Students in Mozambique showcasing their reading ability at a Food for Knowledge event.

Each year we celebrate International Literacy Day on September 8, which is an opportunity for governments and organizations worldwide to highlight improvements in world literacy rates, and reflect on the world's remaining literacy challenges. The day aligns with the United Nation's Sustainable Development Goals (SDGs), which seek to find solutions for global issues, such as social inequality and climate change.

SDG 4 focuses on improving the quality of education around the world by making it more inclusive and accessible for everyone. One of the targets under Goal 4, SDG 4.6, specifically addresses literacy issues: "By 2030, ensure that all youth and a substantial proportion of adults, both men and women, achieve literacy and numeracy."

Despite basic literacy skills improving in recent years, there is still major room for improvement. According to the United Nations, 750 million adults worldwide remain illiterate. In addition, 617 million children and adolescents lack minimum proficiency in math and reading.

Multilingualism and Planet Aid

The theme for this year's International Literacy Day is "Literacy and Multilingualism." The United Nations Educational, Scientific, and Cultural Organization acknowledges that addressing literacy challenges, specifically in developing countries, is to embrace linguistic diversity and literacy development in education.

Planet Aid's Food for Knowledge Project (FFK) in Mozambique is addressing literacy challenges among primary school children. In partnership with ADPP Mozambique and Cambridge Education, Planet Aid implemented an early grade-reading component within the FFK program.

Young children in Mozambique are often taught to read and write in Portuguese, the official language of the nation, despite only speaking one of several native languages when entering school. This creates huge difficulties in learning early reading skills. So, in the FFK early-grade reading program, children are learning to read in their mother tongue, which helps to accelerate learning and makes it easier for children to later learn Portuguese.

Throughout the four years of the early grade-reading component, literacy specialists have developed classroom and other early grade reading materials in two national languages, Changana and Rhonga. This has also led to teacher and reading-coach training programs, which has resulted in over 300 teachers being trained in the use of bilingual methods and materials.

The Future of FFK

Over 10,000 children have benefited from the bilingual learning materials within the FFK program, but the success will not stop there.
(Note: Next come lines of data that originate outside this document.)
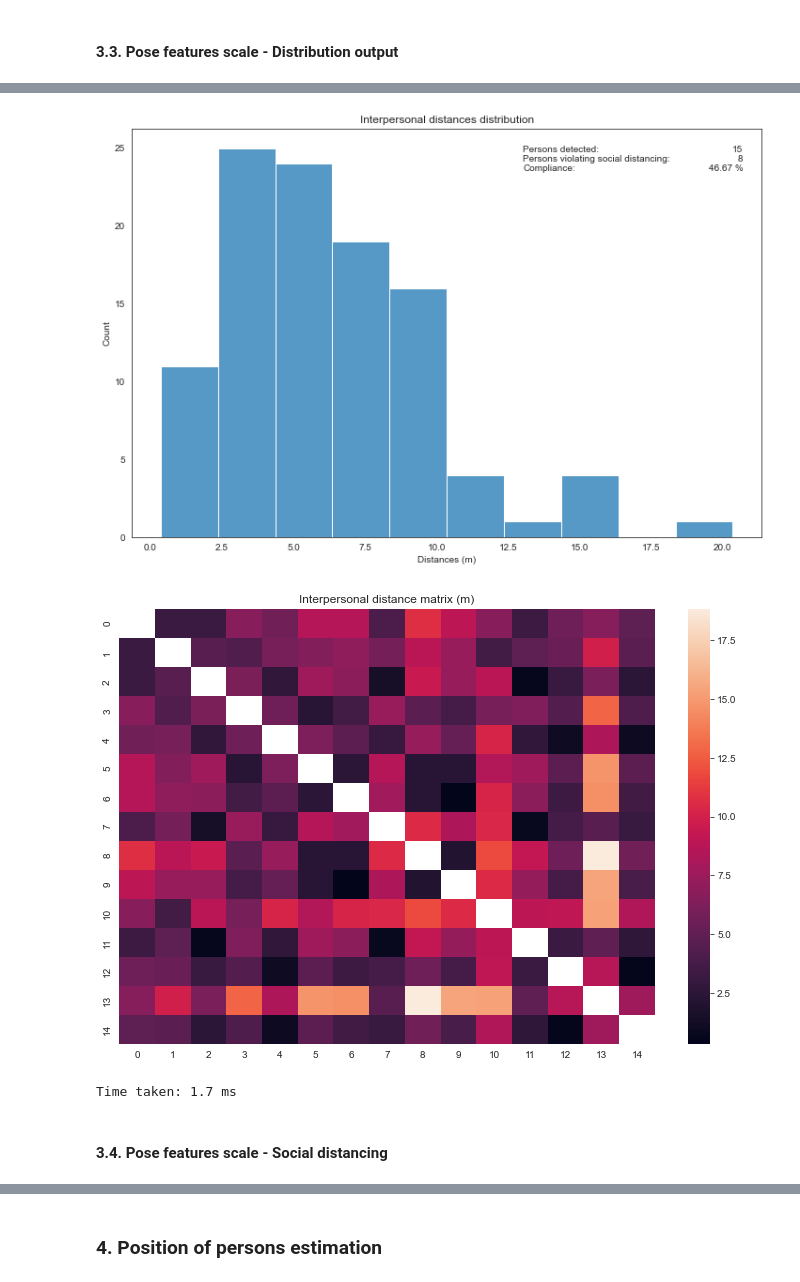
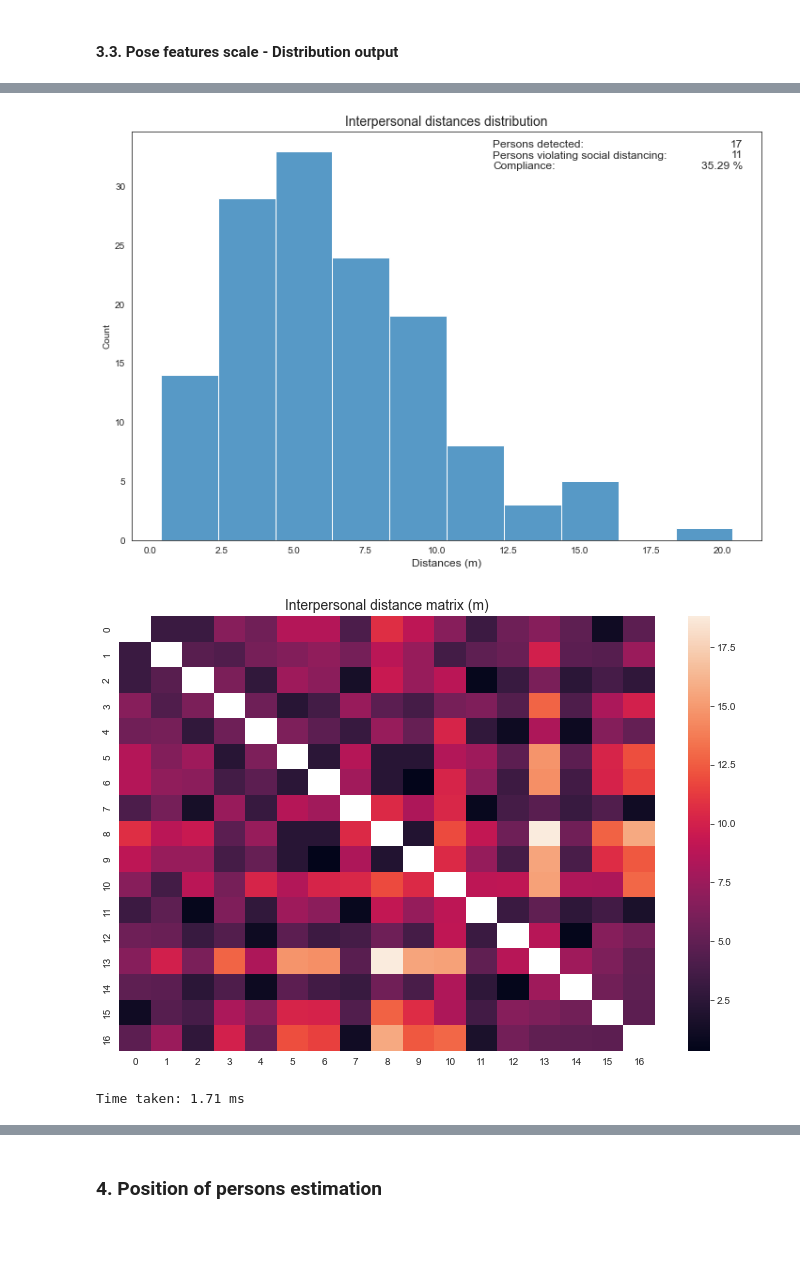
Before and after one commit to biantongfei/GDP_group5, a Jupyter notebook: notebooks/03_VS_Distance_and_position_estimation.ipynb, the cells around one changed output, grey strips where cells are left out. Cells and saved outputs as stored; diff of their text form; code cells hidden in the pictures; blank space fills up the shorter version.

```diff
--- a/notebooks/03_VS_Distance_and_position_estimation.ipynb
+++ b/notebooks/03_VS_Distance_and_position_estimation.ipynb
@@ -227,7 +228,7 @@ example_img = image_files[img_index]
 
 # Gather only two pairs of persons pose features for this example
 example_poses_pair_1 = np.array(alphap_results.loc[alphap_results['image_id'] == example_img]['keypoints'].iloc[[0, 1]])
-example_poses_pair_2 = np.array(alphap_results.loc[alphap_results['image_id'] == example_img]['keypoints'].iloc[[5, 8]])
+example_poses_pair_2 = np.array(alphap_results.loc[alphap_results['image_id'] == example_img]['keypoints'].iloc[[5, 6]])
 
 # Show the imag with the reference and the feet positions
 img_array = skimage.io.imread(os.path.join(IMAGE_DIR, image_files[img_index]))
@@ -240,7 +241,7 @@ for i, example_pose in enumerate([example_poses_pair_1, example_poses_pair_2]):
     size = []
     # Display right and left feet positions and their average positions, considered as ground positions of the persons
     for person in example_pose:
-        plt.plot(person[0], person[1], marker='^', color='green', label='Nose')
+        plt.plot(person[0], person[1], marker='^', color='cyan', label='Nose')
         plt.plot(person[15], person[16], marker='o', color='pink', label='Left Shoulder')
         plt.plot(person[18], person[19], marker='o', color='purple', label='Right Shoulder')
         plt.plot(person[-3], person[-2], marker='o', color='orange', label='Right Foot')
@@ -318,7 +319,7 @@ for i, example_pose in enumerate([example_poses_pair_1, example_poses_pair_2]):
 handles, labels = plt.gca().get_legend_handles_labels()
 by_label = dict(zip(labels, handles))
 plt.legend(by_label.values(), by_label.keys())
-plt.title(f"Plotting Feet, Positions and Distances Between Example Persons in {example_img}", weight="bold")
+plt.title(f"Plotting Feet, Positions and Distances Between Example Persons in {example_img}", weight="bold", fontsize=14)
 plt.show()
 # %% [output]
 Pair 0:
@@ -455,7 +456,7 @@ example_img = image_files[img_index]
 keypoints = alphap_results.loc[alphap_results['image_id'] == example_img]['keypoints']
 
 # Remove bad elements (for img_index = 35)
-keypoints = alphap_results.loc[alphap_results['image_id'] == example_img]['keypoints'].iloc[[i for i in range(len(keypoints)) if i not in [15, 16, 17]]]
+keypoints = alphap_results.loc[alphap_results['image_id'] == example_img]['keypoints'].iloc[[i for i in range(len(keypoints)) if i not in [17]]]
 
 keypoints
 # %% [output]
@@ -485,40 +488,38 @@ t = perf_counter() - start
 
 nb_non_compliant = d_matrix.shape[0]-sum(respect_social_distancing)
 
 # Diplay distances histogram
 plt.figure(figsize=(12, 8))
 values = {'a': len(keypoints), 'b': nb_non_compliant, 'c': (len(keypoints)-nb_non_compliant)/len(keypoints)*100}
 
 labels = """Persons detected:
 Persons violating social distancing:
 Compliance:"""
 
 tmpl = """{a:1.0f}
 {b:1.0f}
 {c:1.2f} %"""
 
 b = sns.histplot(data=distances, binwidth=2)
 mystr = tmpl.format(**values)
-plt.text(b.get_xlim()[1]*0.61, b.get_ylim()[1]*0.96, labels, va='top')
-plt.text(b.get_xlim()[1]*0.97, b.get_ylim()[1]*0.96, mystr, va='top', ha='right')
-plt.xlabel("Distances (m)")
-plt.title('Interpersonal distances distribution')
+plt.text(b.get_xlim()[1]*0.56, b.get_ylim()[1]*0.98, labels, va='top', fontsize=12)
+plt.text(b.get_xlim()[1]*0.97, b.get_ylim()[1]*0.98, mystr, va='top', ha='right', fontsize=12)
+plt.xlabel("Distances (m)", fontsize=12)
+plt.title('Interpersonal distances distribution', fontsize=14)
 plt.show()
 
 # Diplay distance matrix
 plt.figure(figsize=(12, 8))
 ax = sns.heatmap(d_matrix, annot=False)
-plt.title("Interpersonal distance matrix (m)")
+plt.title("Interpersonal distance matrix (m)", fontsize=14)
 plt.show()
 
 # print("Persons detected: " + str(len(keypoints)))
 # print("Persons violating social distancing: " + str(nb_non_compliant))
 # print("Proportion of compliance: " + str(round((len(keypoints)-nb_non_compliant)/len(keypoints)*100, 2)) + " %")
 
 print(f"\nTime taken: {round(t*1000, 2)} ms")
 # %% [output]
-[figure, old version]
+[figure, new version]
-[figure, old version]
+[figure, new version]
-Time taken: 1.7 ms
+Time taken: 1.71 ms
-# %% [markdown]
-#### 3.4. Pose features scale - Social distancing
```
Also changed, not shown: parts of 13 cells of this notebook.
According to Dr. Paula Green, a literacy component advisor of the program, the official goal of the program is for 45 percent of grade two learners to read and understand a grade-level text by 2020. You can read Dr. Green's insights on the literacy component in our latest blog.

If you want to be a part of the success of the FFK program, then donate your clothing to one of our 19,000 bins in the United States. Your clothing helps fund projects, like FFK, which benefit people all over the world.